    It is notable that Putin’s Russia is a more faithful heir to traditional Western, Christian, Patriotic norms than anything most of our own liberals would dream up as their Utopia.

    The West faces three great threats. The first is rapid destruction – physical or cultural – at the hands of Islamists. The second is gradual (but not slow) decay as a result of left-wing cultural values of abortion, homosexuality, birth control, transgenderism, etc. The third is supassage by China.

    Russia is at least a nominal ally on the first, a strong ally on the second, and neutral on the third.

  • Purpleslog

    How old is that photo?

  • Jennifer P

    The article is full of inconsistencies and misplaced emphasis. Russia and the United States will not soon have a relationship like the United States and the United Kingdom. And Russia will not soon be a country with a political culture like the United States (one originally built on Western Christian values). But we can and should cooperate on things of mutual benefit. Putin is not a good man. But neither is he Stalin. We cooperated with Stalin to defeat Hitler. We should cooperate with Putin to defeat terrorism.

    BTW, Putin does not endorse Islam. He is wary of Islam but treads carefully. Russia is roughly 5% Muslim. And with the ‘Christian’ part of Russia in demographic decline it is very possible that Russia could be a Muslim-majority nation in less than a century.

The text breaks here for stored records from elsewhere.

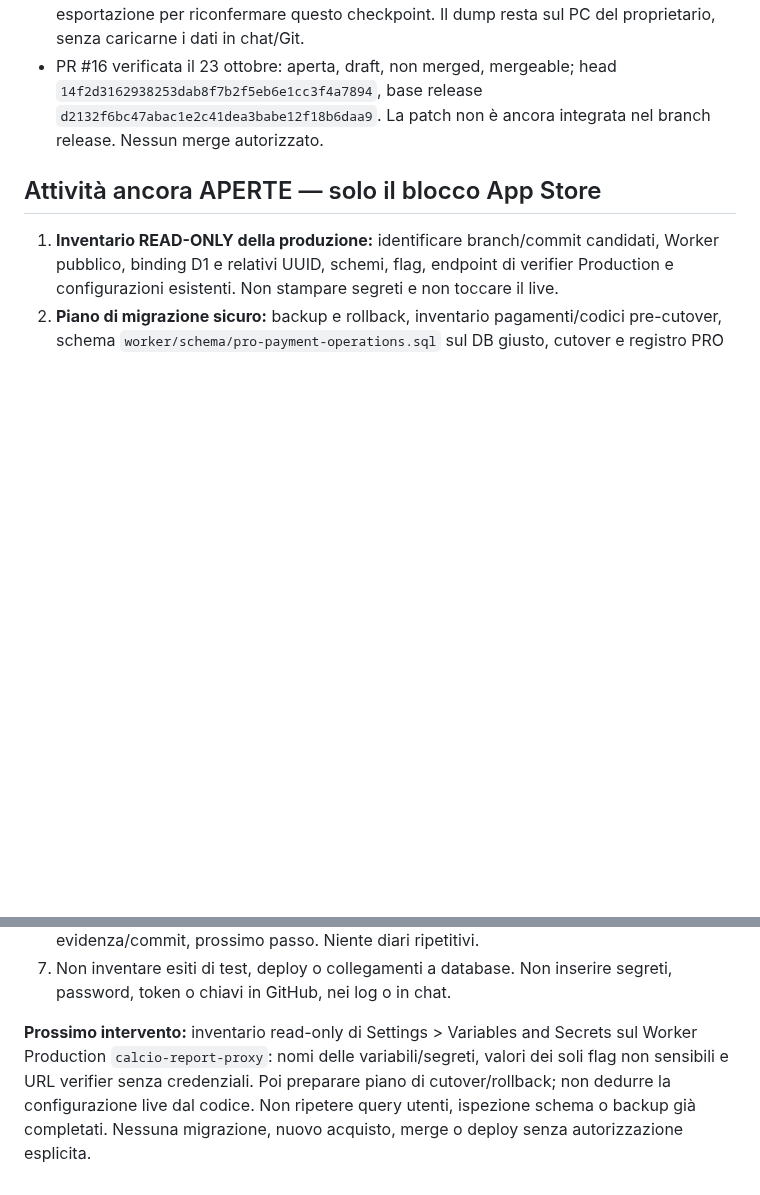
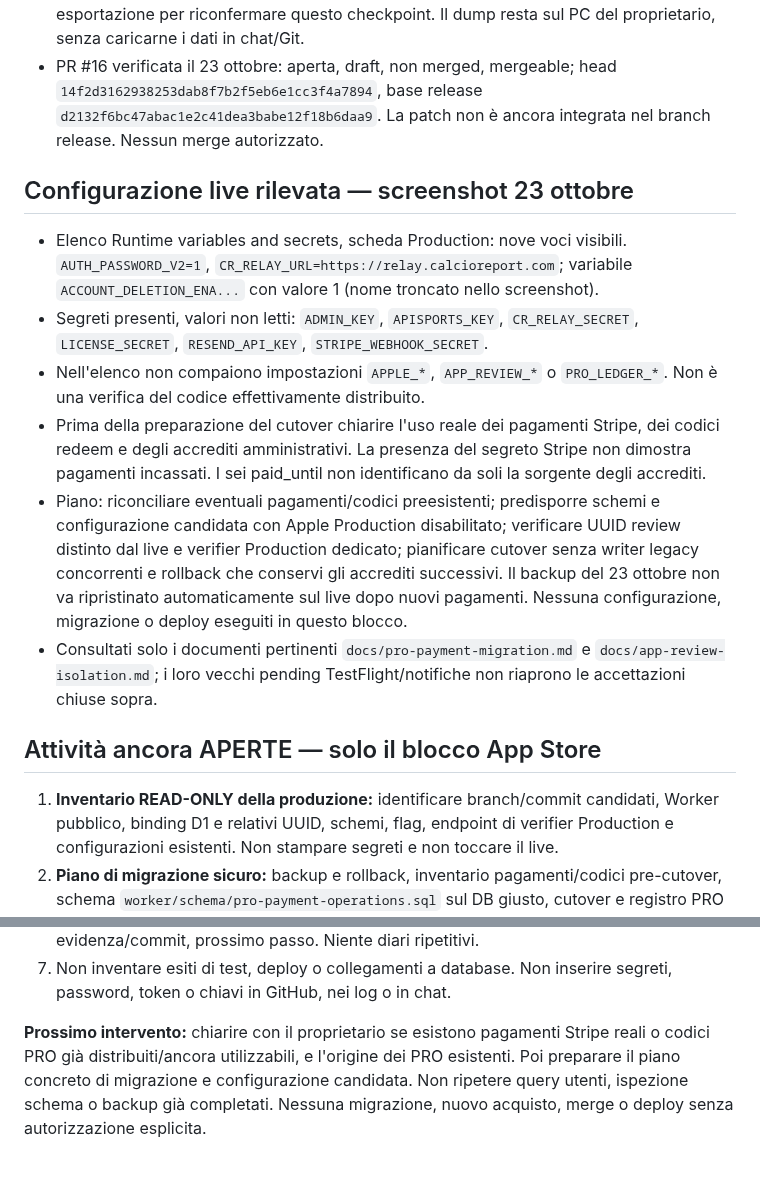
Before and after one commit to CiccioGamer00/calcio_report, a Markdown page: PROJECT_STATUS.md, 2 parts joined by grey strips. Rendered like a GitHub page; blank space fills up the shorter version.

Commit message:
docs: record live Worker configuration and legacy payment cutover prerequisite

```diff
--- a/PROJECT_STATUS.md
+++ b/PROJECT_STATUS.md
@@ -67,6 +67,29 @@ Nessuna pubblicazione, migrazione su database live o invio ad App Review senza a
   base release `d2132f6bc47abac1e2c41dea3babe12f18b6daa9`.
   La patch non è ancora integrata nel branch release. Nessun merge autorizzato.
 
+## Configurazione live rilevata — screenshot 23 ottobre
+
+- Elenco Runtime variables and secrets, scheda Production: nove voci visibili.
+  `AUTH_PASSWORD_V2=1`, `CR_RELAY_URL=https://relay.calcioreport.com`;
+  variabile `ACCOUNT_DELETION_ENA...` con valore 1 (nome troncato nello screenshot).
+- Segreti presenti, valori non letti: `ADMIN_KEY`, `APISPORTS_KEY`,
+  `CR_RELAY_SECRET`, `LICENSE_SECRET`, `RESEND_API_KEY`, `STRIPE_WEBHOOK_SECRET`.
+- Nell'elenco non compaiono impostazioni `APPLE_*`, `APP_REVIEW_*` o
+  `PRO_LEDGER_*`. Non è una verifica del codice effettivamente distribuito.
+- Prima della preparazione del cutover chiarire l'uso reale dei pagamenti Stripe,
+  dei codici redeem e degli accrediti amministrativi. La presenza del segreto
+  Stripe non dimostra pagamenti incassati. I sei paid_until non identificano
+  da soli la sorgente degli accrediti.
+- Piano: riconciliare eventuali pagamenti/codici preesistenti; predisporre schemi
+  e configurazione candidata con Apple Production disabilitato; verificare UUID
+  review distinto dal live e verifier Production dedicato; pianificare cutover
+  senza writer legacy concorrenti e rollback che conservi gli accrediti successivi.
+  Il backup del 23 ottobre non va ripristinato automaticamente sul live dopo nuovi
+  pagamenti. Nessuna configurazione, migrazione o deploy eseguiti in questo blocco.
+- Consultati solo i documenti pertinenti `docs/pro-payment-migration.md` e
+  `docs/app-review-isolation.md`; i loro vecchi pending TestFlight/notifiche non
+  riaprono le accettazioni chiuse sopra.
+
 ## Attività ancora APERTE — solo il blocco App Store
 
 1. **Inventario READ-ONLY della produzione:** identificare branch/commit candidati,
@@ -113,9 +136,8 @@ Nessuna pubblicazione, migrazione su database live o invio ad App Review senza a
 7. Non inventare esiti di test, deploy o collegamenti a database. Non inserire
    segreti, password, token o chiavi in GitHub, nei log o in chat.
 
-**Prossimo intervento:** inventario read-only di Settings > Variables and Secrets
-sul Worker Production `calcio-report-proxy`: nomi delle variabili/segreti,
-valori dei soli flag non sensibili e URL verifier senza credenziali.
-Poi preparare piano di cutover/rollback; non dedurre la configurazione live dal codice.
-Non ripetere query utenti, ispezione schema o backup già completati. Nessuna migrazione, nuovo acquisto,
-merge o deploy senza autorizzazione esplicita.
+**Prossimo intervento:** chiarire con il proprietario se esistono pagamenti Stripe
+reali o codici PRO già distribuiti/ancora utilizzabili, e l'origine dei PRO esistenti.
+Poi preparare il piano concreto di migrazione e configurazione candidata.
+Non ripetere query utenti, ispezione schema o backup già completati.
+Nessuna migrazione, nuovo acquisto, merge o deploy senza autorizzazione esplicita.
```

  • gghd

    America allied with the Kremlin-Communists in the old Soviet Union, in order to, defeat Nazi Germany during WW2. The biggest mass murderers in history have been the Communists.
    It seems reasonable to work with the Kremlin and Russia, now days, to defeat the Muslim Jihadists.
    The immediate threat to Western Civilization is the Muslim Jihadists. … Islam can be very intolerant and repressive to both Muslims and ‘Kafirs’ (non-Muslims); = The battle-cry of the Muslim Jihadists seems to be: “Death to everyone, we don’t like!”
    Putin and the Russian Orthodox Church do NOT NOT NOT throw homosexuals from rooftops, ~viciously subjugate women, plant bombs (just about wherever they can), and advocate killing all the Jews in the world.
    Maybe, it’s time to defeat the vicious enemies of America and Western Civilization.
    ***************
    As a personal-note. I was sitting in a required college, Sociology Class. The Professor got into an argument with a group of Muslim students (mostly from Saudi Arabia). The Muslims were trying to justify Sharia Law, and ~cutting hands off of thieves.
    The Professor was a Protestant Christian. He didn’t raise his voice, but he said the Muslim ideas on Justice were wrong. Five or six of the Muslims started yelling at the Professor, and ended up running out the door, before the Professor called the cops. Other Muslims in the room left at the end of class, and never came back.
    Praise God for Judeo-Christianity!

  • AndRebecca

    Thank you for this article. From the comments below, it’s apparent you’ve attracted the pro-Putin crowd you were writing about.